Basically, these hoops are essentially barriers to help keep the “nasties” out. Nasties is the name that Terry gives to anything you don’t want on your computer. Every time Windows has a new major security patch, the wireless network makes sure you’ve downloaded it before allowing you on. Windows just released a patch a few weeks ago, and this was probably the screen that greeted you when you tried to log onto the internet:
So what are you supposed to do? Well, scroll down a little and you’ll see the instruction to run the scan tool.
You’re going to have to save this program onto your computer, so go ahead a click “save.”
Run the tool. You’ll only see the centre window, not the surrounding stuff (which is my graphics editing software, GIMP).

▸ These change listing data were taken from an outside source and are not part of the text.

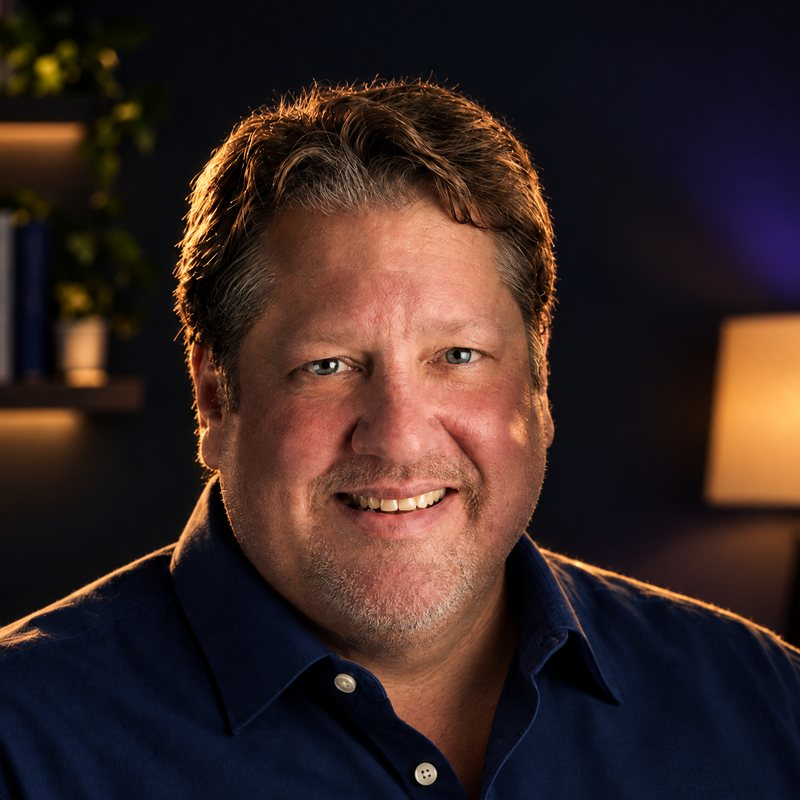
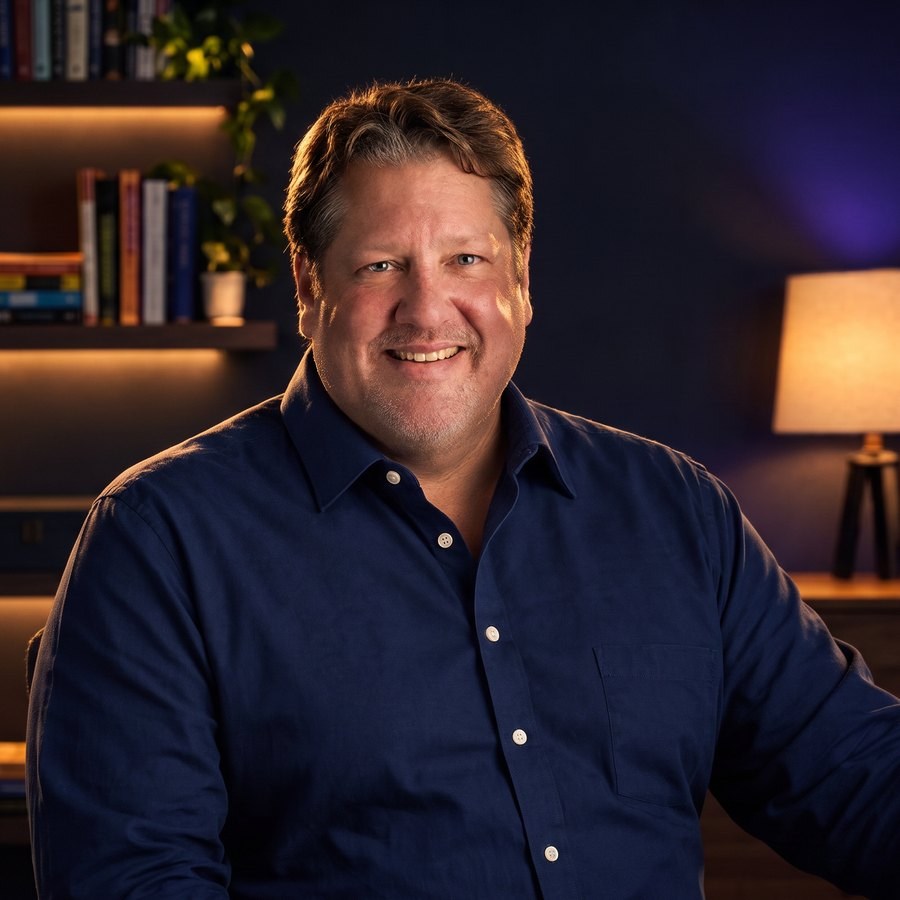
Enlarge home page headshot and widen its crop
Circle grows from 220px to 320px (160px to 220px on mobile), and the
photo is recropped from an extended version to show more of the studio.

Claude-Session: https://claude.ai/code/session_01S3bQDDacJFi2w1L2NP5GTf

diff --git a/css/styles.css b/css/styles.css
@@ -376,8 +376,8 @@ p:last-child { margin-bottom: 0; }
 }
 
 .hero__photo {
-  width: 220px;
-  height: 220px;
+  width: 320px;
+  height: 320px;
   border-radius: 50%;
   border: 4px solid rgba(255,255,255,0.25);
   background: rgba(255,255,255,0.10);
@@ -404,7 +404,7 @@ p:last-child { margin-bottom: 0; }
   width: 100%;
   height: 100%;
   object-fit: cover;
-  object-position: top center;
+  object-position: center;
 }
 
 /* ---------- Program Banner ---------- */
@@ -910,7 +910,7 @@ textarea.form-control { resize: vertical; min-height: 130px; }
   }
 
   .hero__photo-wrap { order: -1; padding-top: 0; padding-bottom: 8px; }
-  .hero__photo { width: 160px; height: 160px; margin: 0 auto; }
+  .hero__photo { width: 220px; height: 220px; margin: 0 auto; }
   .hero__divider { margin: 1rem auto 1.5rem; }
   .hero__bio { margin: 0 auto 2rem; }
   .hero__actions { justify-content: center; }

diff --git a/index.html b/index.html
@@ -61,7 +61,7 @@
           </div>
           <div class="hero__photo-wrap">
             <div class="hero__photo">
-              <img src="assets/images/mike-law-headshot-square.jpg" alt="Dr. Mike Law, Ph.D." width="800" height="800" />
+              <img src="assets/images/mike-law-headshot-square.jpg" alt="Dr. Mike Law, Ph.D." width="900" height="900" />
             </div>
           </div>
         </div>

And now your computer is being checked to make sure everything’s a-okay.
Here’s a crucial step, one that I messed up the first time. The scanner deposits a file masquerading as a virus into your computer. This file is not a virus, but checks the capabilities of your anti-virus software.
When your anti-virus software picks it up, you have to delete it. I just quarantined it the first time, and the scanner thought my software failed. I had to restart the entire process again.
After that, thing’s should be a breeze. You’ll be able to log onto the wireless in no time.
See, this entire process is U of T’s way to make sure your computer is safe before letting you connect to the network. As you probably know, U of T is quite populous. Can you imagine if one infected computer made its way onto the network? Zombie outbreak wouldn’t even cover it.
So how do you prevent nasties from getting into your computer in the first place? Terry gave me five tips:
1) Make sure your operating system (Windows, Mac, Linux, etc) is up-to-date. Don’t just click “cancel” every time you see that yellow shield thing. You know what I’m talking about. A professor of mine did it the entire semester. I assume he only uses that particular laptop for class, because he boots it, Windows tries to restart and he spends a few minutes each class clicking the “restart later” button.
2) Install updates for Office, Adobe Flash, Acrobat, Java, etc. Same concept as 1), but just make sure your applications/software are updated. Especially the Adobe products because they’ve been hit hard lately by hackers.
3) Work as a limited user, not as the admin. Having restricted access means that you can’t install anything, which means that viruses can’t install themselves without you knowing. As Terry says, “You won’t be caught with your pants down.” I thought it would be a hassle, but I switched it nonetheless and I was surprised to find how little I actually need admin privileges. My computer’s not new, so I’m not trying to install stuff left and right.
4) Get anti-virus. This is a no-brainer and almost too obvious. There are tons of really great free anti-virus software out there, but since you’re a U of T student, you might as well take advantage of the free Symantec we get.
5) Get a firewall. Most computers already have this. A firewall prevents things from going in; it’s like a one-way mirror where things inside can see out and things outside can’t see in. Now, here’s the thing. If there’s a virus already inside your computer, it can still send messages out to zee h4ck3rs, which is why being a user with limited privileges is important; at least the virus won’t install.
Hope this helps. I know it did me.
*I was later told that this is a common affliction called AD-OS: Attention deficit dis- Ohh, shiny!